__Task goal__: Please look for the string "endArrow" below and report every line in which it occurs.

__Dataset entries__:

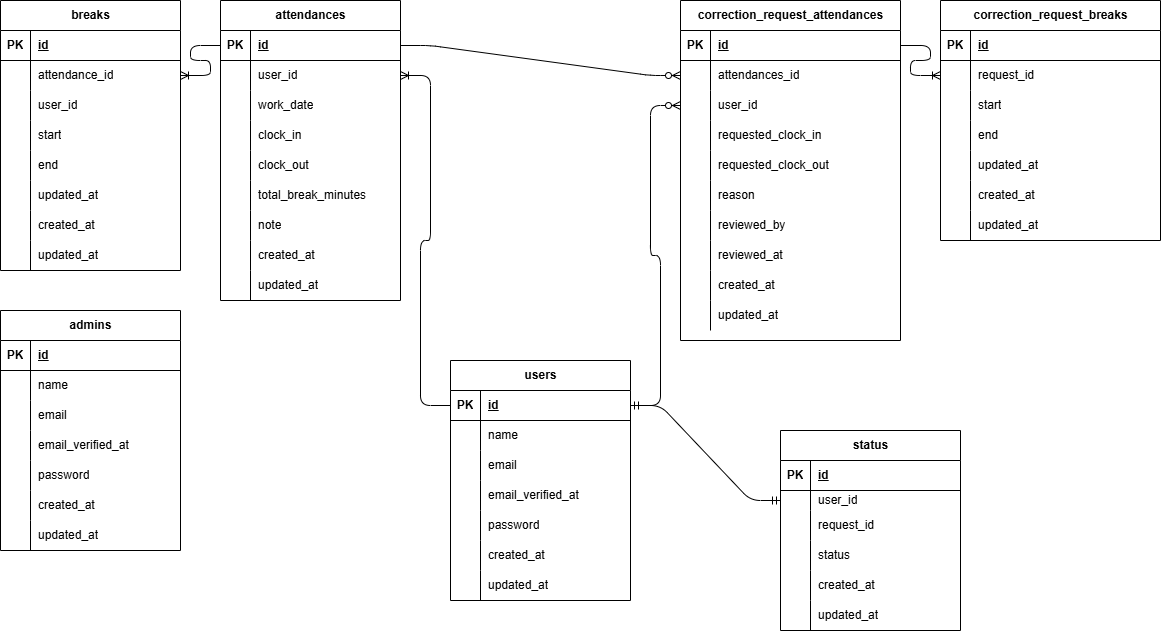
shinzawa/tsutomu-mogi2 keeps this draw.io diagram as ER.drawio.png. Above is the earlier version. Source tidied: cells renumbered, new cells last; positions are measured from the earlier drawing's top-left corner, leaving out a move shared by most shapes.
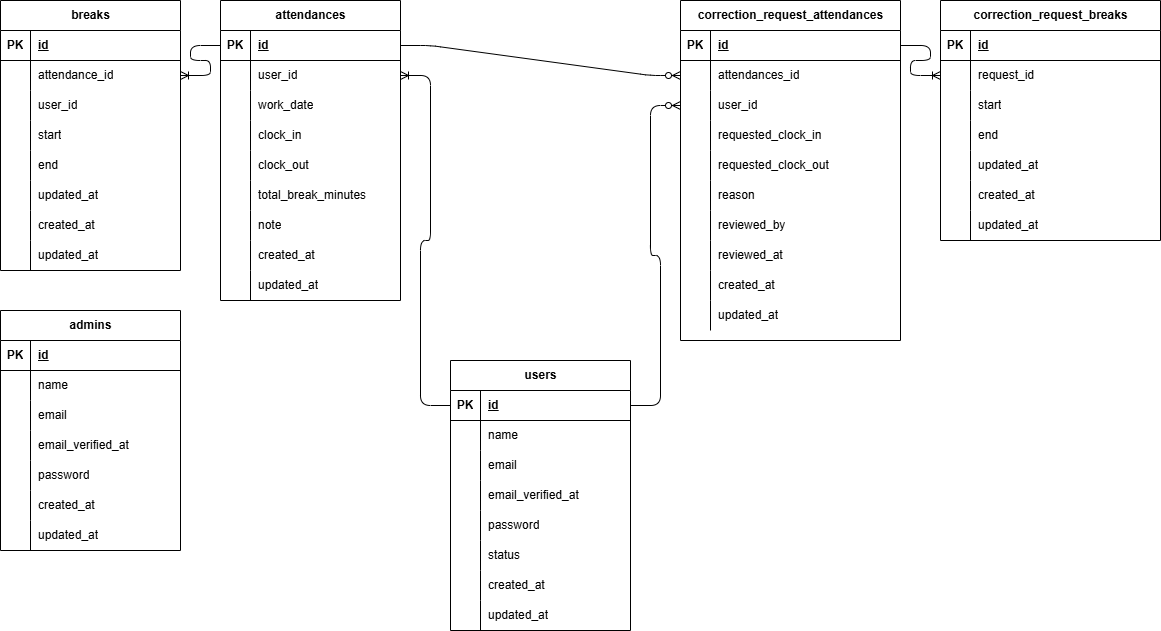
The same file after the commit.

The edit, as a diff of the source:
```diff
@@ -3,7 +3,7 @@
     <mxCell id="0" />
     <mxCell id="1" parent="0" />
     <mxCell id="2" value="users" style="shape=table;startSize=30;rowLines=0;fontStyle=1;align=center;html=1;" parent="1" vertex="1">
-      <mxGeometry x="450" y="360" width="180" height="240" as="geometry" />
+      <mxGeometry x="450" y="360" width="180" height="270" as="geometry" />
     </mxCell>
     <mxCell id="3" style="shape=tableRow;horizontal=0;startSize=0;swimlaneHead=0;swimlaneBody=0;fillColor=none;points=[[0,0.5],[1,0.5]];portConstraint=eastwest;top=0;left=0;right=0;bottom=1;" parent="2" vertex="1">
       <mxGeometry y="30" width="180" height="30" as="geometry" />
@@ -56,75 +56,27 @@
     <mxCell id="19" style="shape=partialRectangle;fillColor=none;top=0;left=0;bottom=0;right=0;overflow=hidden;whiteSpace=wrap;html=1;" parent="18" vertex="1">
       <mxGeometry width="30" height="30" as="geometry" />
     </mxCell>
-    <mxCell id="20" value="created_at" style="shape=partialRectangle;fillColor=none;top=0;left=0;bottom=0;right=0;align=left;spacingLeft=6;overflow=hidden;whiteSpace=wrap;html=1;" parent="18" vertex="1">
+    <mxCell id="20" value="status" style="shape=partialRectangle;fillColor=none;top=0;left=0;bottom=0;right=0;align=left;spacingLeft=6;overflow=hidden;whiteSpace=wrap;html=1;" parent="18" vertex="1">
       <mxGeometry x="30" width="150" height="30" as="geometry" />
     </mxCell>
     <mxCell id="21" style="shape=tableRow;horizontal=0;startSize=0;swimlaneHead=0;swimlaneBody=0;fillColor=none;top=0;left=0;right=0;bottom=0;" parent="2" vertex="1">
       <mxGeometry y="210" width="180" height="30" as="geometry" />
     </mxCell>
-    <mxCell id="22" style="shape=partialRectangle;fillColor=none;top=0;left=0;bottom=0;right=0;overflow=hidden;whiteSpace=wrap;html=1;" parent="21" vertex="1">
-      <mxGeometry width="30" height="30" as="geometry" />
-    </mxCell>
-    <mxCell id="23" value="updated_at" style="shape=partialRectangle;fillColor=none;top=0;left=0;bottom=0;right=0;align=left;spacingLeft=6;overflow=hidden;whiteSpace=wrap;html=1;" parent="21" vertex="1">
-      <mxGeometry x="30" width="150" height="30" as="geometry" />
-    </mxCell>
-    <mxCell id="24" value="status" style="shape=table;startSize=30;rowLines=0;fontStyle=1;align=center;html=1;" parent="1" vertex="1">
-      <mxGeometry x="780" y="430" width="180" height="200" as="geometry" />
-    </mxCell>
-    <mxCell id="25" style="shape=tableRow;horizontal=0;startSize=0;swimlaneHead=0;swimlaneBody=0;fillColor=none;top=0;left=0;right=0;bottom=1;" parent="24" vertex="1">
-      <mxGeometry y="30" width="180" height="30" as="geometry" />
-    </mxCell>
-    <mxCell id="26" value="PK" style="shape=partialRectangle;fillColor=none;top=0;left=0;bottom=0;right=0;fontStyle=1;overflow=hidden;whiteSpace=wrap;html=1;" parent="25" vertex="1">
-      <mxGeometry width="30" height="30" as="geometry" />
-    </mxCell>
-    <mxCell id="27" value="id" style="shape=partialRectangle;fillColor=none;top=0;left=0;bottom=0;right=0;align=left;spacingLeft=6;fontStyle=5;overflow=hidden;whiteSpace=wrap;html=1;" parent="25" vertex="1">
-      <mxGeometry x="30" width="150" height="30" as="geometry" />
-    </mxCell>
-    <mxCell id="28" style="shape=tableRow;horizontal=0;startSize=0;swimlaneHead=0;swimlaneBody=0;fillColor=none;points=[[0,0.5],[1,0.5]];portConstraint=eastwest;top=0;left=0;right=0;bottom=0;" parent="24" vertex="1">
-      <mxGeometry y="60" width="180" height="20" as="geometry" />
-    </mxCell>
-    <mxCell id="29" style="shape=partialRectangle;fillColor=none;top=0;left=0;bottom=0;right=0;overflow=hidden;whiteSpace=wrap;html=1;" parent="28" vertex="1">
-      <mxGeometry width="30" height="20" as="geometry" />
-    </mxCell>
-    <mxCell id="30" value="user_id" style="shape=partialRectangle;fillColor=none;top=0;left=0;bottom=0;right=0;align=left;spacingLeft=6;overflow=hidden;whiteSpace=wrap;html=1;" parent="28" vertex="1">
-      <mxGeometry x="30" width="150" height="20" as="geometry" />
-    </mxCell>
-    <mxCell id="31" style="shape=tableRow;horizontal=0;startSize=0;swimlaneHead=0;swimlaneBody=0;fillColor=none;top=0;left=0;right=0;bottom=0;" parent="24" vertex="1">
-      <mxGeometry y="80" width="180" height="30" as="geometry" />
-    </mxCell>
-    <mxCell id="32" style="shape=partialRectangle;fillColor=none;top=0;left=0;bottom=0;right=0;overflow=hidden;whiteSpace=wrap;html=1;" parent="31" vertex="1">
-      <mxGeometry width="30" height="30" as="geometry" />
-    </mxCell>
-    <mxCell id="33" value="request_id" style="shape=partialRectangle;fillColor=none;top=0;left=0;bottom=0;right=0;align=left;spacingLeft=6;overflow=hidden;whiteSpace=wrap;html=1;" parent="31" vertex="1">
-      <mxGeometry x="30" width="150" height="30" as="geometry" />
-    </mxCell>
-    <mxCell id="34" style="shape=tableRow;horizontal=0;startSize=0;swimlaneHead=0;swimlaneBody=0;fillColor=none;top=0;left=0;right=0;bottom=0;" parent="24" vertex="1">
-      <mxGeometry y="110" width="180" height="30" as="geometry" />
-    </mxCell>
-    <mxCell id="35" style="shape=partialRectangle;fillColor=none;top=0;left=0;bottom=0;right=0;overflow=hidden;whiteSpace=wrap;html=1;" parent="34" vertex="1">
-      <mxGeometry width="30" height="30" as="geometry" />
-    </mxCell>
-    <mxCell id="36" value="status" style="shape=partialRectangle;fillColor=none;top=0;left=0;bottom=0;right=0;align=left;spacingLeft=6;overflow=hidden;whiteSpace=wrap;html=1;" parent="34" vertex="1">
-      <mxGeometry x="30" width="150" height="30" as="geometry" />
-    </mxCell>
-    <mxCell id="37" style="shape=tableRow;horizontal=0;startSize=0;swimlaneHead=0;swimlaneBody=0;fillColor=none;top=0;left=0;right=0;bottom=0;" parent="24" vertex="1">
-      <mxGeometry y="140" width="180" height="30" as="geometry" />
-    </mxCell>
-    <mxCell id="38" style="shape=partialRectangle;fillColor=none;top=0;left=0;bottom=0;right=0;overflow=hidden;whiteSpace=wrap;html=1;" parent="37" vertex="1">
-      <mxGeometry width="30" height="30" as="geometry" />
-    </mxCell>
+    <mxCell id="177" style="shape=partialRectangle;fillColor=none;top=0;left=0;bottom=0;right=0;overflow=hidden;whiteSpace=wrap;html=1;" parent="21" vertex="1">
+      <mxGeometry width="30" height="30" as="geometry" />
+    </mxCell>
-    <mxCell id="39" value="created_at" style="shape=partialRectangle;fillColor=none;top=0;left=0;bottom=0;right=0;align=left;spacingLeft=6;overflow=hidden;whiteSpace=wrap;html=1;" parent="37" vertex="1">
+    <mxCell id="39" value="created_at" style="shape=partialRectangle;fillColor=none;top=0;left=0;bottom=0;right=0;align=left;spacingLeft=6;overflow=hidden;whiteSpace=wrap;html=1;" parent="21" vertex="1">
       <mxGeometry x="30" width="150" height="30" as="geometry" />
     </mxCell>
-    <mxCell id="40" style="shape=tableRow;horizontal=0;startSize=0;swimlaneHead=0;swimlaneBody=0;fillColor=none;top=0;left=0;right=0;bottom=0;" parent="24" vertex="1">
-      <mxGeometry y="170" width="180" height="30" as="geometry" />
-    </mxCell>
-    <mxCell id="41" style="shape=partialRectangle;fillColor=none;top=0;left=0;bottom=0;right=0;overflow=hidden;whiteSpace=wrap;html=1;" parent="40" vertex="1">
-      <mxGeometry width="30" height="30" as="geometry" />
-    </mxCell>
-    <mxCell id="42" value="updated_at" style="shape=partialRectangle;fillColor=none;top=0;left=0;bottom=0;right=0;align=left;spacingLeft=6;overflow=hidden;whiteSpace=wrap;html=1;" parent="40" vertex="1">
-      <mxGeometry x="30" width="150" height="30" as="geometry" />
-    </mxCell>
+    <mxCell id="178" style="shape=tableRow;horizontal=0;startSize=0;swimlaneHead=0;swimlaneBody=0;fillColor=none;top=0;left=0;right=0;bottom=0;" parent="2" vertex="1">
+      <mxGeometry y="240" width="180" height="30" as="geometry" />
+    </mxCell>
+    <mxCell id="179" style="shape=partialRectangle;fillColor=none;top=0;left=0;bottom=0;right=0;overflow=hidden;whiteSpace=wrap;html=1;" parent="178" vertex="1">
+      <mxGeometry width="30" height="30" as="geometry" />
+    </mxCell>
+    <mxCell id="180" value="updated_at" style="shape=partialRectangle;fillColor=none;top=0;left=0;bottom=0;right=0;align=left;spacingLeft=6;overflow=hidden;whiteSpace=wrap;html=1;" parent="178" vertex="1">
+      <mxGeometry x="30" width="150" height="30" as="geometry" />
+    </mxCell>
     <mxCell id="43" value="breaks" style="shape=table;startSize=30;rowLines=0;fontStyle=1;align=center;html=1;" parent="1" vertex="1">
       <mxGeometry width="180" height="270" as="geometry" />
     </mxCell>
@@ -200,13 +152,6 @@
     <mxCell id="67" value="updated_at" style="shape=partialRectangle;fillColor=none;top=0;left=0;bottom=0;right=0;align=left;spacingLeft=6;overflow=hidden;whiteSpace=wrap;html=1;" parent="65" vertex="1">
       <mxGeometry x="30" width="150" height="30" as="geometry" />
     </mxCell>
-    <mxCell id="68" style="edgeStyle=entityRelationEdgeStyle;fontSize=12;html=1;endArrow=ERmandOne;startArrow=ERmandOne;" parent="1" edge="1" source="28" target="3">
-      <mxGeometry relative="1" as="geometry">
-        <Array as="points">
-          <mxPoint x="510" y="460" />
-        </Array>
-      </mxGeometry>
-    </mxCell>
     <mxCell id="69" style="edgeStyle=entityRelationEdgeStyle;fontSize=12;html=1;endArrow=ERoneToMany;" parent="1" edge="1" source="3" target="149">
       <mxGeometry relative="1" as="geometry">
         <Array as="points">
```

__Written response__:
-    <mxCell id="68" style="edgeStyle=entityRelationEdgeStyle;fontSize=12;html=1;endArrow=ERmandOne;startArrow=ERmandOne;" parent="1" edge="1" source="28" target="3">
     <mxCell id="69" style="edgeStyle=entityRelationEdgeStyle;fontSize=12;html=1;endArrow=ERoneToMany;" parent="1" edge="1" source="3" target="149">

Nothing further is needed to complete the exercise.